This is the transcript for Episode 15 (April 5, 2018) of the “Title IV + More Podcast for Utah Counselors and Educators” from Katie Wornek, Jacob Newman, and Bryan Lee at StepUp to Higher Education Utah.

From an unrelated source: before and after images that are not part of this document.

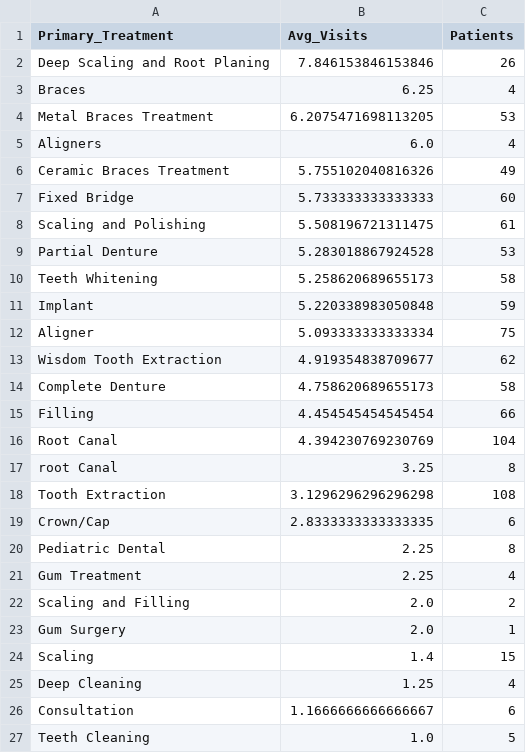
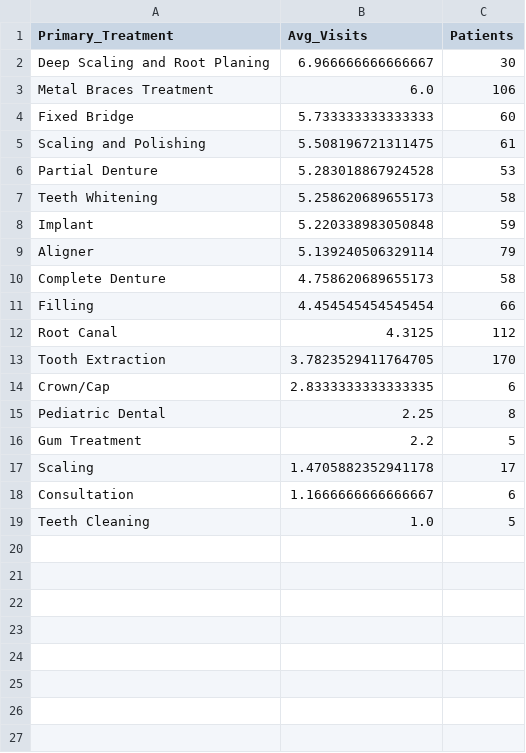
Before and after one commit to VishnuO5/PraxisIQ, a CSV file: reports/behavioral_insights.csv, drawn as a sheet.

```diff
--- a/reports/behavioral_insights.csv
+++ b/reports/behavioral_insights.csv
@@ -1,7 +1,4 @@
 Primary_Treatment,Avg_Visits,Patients
-Deep Scaling and Root Planing,7.846153846153846,26
-Braces,6.25,4
-Metal Braces Treatment,6.2075471698113205,53
-Aligners,6.0,4
-Ceramic Braces Treatment,5.755102040816326,49
+Deep Scaling and Root Planing,6.966666666666667,30
+Metal Braces Treatment,6.0,106
 Fixed Bridge,5.733333333333333,60
@@ -11,16 +8,11 @@ Teeth Whitening,5.258620689655173,58
 Implant,5.220338983050848,59
-Aligner,5.093333333333334,75
-Wisdom Tooth Extraction,4.919354838709677,62
+Aligner,5.139240506329114,79
 Complete Denture,4.758620689655173,58
 Filling,4.454545454545454,66
-Root Canal,4.394230769230769,104
-root Canal,3.25,8
-Tooth Extraction,3.1296296296296298,108
+Root Canal,4.3125,112
+Tooth Extraction,3.7823529411764705,170
 Crown/Cap,2.8333333333333335,6
 Pediatric Dental,2.25,8
-Gum Treatment,2.25,4
-Scaling and Filling,2.0,2
-Gum Surgery,2.0,1
-Scaling,1.4,15
-Deep Cleaning,1.25,4
+Gum Treatment,2.2,5
+Scaling,1.4705882352941178,17
 Consultation,1.1666666666666667,6
```
Also changed, not shown: reports/average_visits.csv, reports/common_treatments.csv, 11 other files.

Listen to the “Title IV + More Podcast for Counselors and Educators” on iTunes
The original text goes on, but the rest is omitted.